Strategic Marketing, Segmentation, Targeting and Positioning (STP)


“…positioning and segmentation and distinct parts of the [marketing] strategy and provide us with some extremely powerful tools; but ultimately they are linked by the central issue of focusing on satisfying customer’s needs in ways that are superior to competitors” (Hooley et al, 2012 p183)

Hooley et al (2012) Marketing Strategy & Competitive Positioning. 5th ed. Harlow Pearson.

By reference to academic literature, explore, evaluate, and critique, the concept of Segmentation, Targeting & Positioning (STP). Use appropriate examples (plural) from different industries (plural) to exemplify how organisations (plural) have applied STP, to demonstrate your learning and application of this topic.

Indicate how any company could apply the concepts around STP, making generic recommendations.

You are required to produce an essay that demonstrates your understanding of thois key aspect of strategic marketing.

The essay should have:

  • A sound theoretical and conceptual perspective, containing evidence of critical debate with reference to appropriate academic literature
  • Sound examination of STP and its application in industry showing an effective practical foundation
  • Generic management reccomendations


1.0  Introduction

This report explores and evaluates in-depth the concept of Segmentation, Targeting and Positioning. Through the adoption of a theoretical and practical context, different industry examples have been referenced in demonstrating the application of STP as a strategic marketing tool on how to create competitive advantage and delivery of superior customer value. To achieve the intended research objectives, the industries selected included travel and cars and lower-cost carrier FlyDubai, Emirates Airline and Fellari. The chosen case study industries markets have been segmented, selected their target markets and comprehensively positioned in the market.

At the end of this report, recommendations have been offered on the best practice in the integration of all STP concepts in organisation performance.

2.0 Overview and Analysis of Segmentation, Targeting and Positioning

Intense competition and consistent change characterize the contemporary business environment. This has necessitated organisations to adopt strategic approaches in ensuring they continue providing goods and services to customers for their satisfaction.  According to Kotler and Keller (2006), an appropriate marketing strategy is instrumental in assisting companies in achieving their set marketing objectives. The objectives assist attainment of corporate objectives to achieve competitive advantage over their rival organisations. As observed by Graham (2008), the strategy must be customer-centric and creating maximum value for an organisation. This is contrary to generic marketing strategies which are product-centric. This is affirmed by Vinuales et al. (2018) study that had observed that the use of segmentation ensures relevant tools are used and ultimately linked to the central issue of customer satisfaction superior to their competitors.

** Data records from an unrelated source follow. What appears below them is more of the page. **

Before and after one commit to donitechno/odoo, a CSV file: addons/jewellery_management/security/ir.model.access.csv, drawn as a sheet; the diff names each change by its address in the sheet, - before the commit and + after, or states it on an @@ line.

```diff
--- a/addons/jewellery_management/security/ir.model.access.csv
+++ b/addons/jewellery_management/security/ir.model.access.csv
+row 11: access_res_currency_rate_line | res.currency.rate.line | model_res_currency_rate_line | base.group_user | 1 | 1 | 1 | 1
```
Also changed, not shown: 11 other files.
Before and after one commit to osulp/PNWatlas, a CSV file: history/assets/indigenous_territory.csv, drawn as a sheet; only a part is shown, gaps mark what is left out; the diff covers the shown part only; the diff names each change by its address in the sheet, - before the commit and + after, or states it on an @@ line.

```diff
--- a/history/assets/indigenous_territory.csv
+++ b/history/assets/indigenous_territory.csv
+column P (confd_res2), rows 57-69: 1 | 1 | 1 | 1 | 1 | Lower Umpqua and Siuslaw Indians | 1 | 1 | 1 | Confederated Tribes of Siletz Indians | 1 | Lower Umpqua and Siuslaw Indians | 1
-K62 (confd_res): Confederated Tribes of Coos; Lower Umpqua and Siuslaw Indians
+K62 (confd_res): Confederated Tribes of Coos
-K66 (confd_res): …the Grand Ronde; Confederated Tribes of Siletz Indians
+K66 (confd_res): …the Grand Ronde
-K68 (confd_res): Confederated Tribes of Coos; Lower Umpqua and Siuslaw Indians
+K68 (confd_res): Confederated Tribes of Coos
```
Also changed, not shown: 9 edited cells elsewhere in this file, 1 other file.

The modern business environment is characterized by different groups that are homogenous, different needs and expectations. To be in a position of marketing a product or a service in such a market, Dibb and Simkin (1997); Goyat (2011) observed that there it is essential to create segments to ensure that every business is gratifying better as opposed to their opponents and improving their overall appeal to the target markets. As highlighted by Khan (2013), the market segmentation process strategically involves categorizing a market in terms of the customers demographic, psychological and behavioural differences. To address the customers with different needs and expectations, segmentation ensures that similar customers are grouped. As noted by Kotler and Keller (2006), the rationale of grouping customers into segments include matching the products with their needs, leveraging on competitive advantage, increased market share through establishment of a market niche. This is possible since segmentation guides the engagement with customers, identification of new market targets, product development and pricing.

 Targeting follows after a successful market segmentation which involves the evaluation of the segment’s attractiveness and organizational resource strength. As noted by Goyat (2011), the rationale for this is guiding an establishment of a marketing program that ought to be inclusive of all marketing mix factors suitable for the targeted market. As evidenced in figure 1 below, the targeting process includes an evaluation of the organizational resource’s strength and market segment attractiveness.

Figure 1: Market Segment Attractiveness and Organisational Resource Strength

Source: Goyat (2011)

Targeting hence involve selection of one or more segments and evaluating their attractiveness which is a process of making the available resources to be used in venturing a specific market. It is in this regard that Lynn (2011) noted that targeting process is an authentic segment selection where an organisation ought to balance their capabilities and resources against the needs and expectations of different market segments.

Additionally, an evaluation of market segment attractiveness and the resources available determines whether to target only one or several segments. For instance, focusing on one segment would mean a concentrated strategy with a marketing mix and differentiated strategy for more than one market. According to Kotler and Keller (2006), the positioning is used in creating a recognizable, differentiated and desired market environment among the targeted clients with substitute products and services to create immense customer value. Market positioning involves making of a definitive decision on how and where the targeted customers are approached. According to Natter et al. (2008),………………………………………………………………………………………………………………………………………………Please contact our team to receive guidance on the entire version of this assessment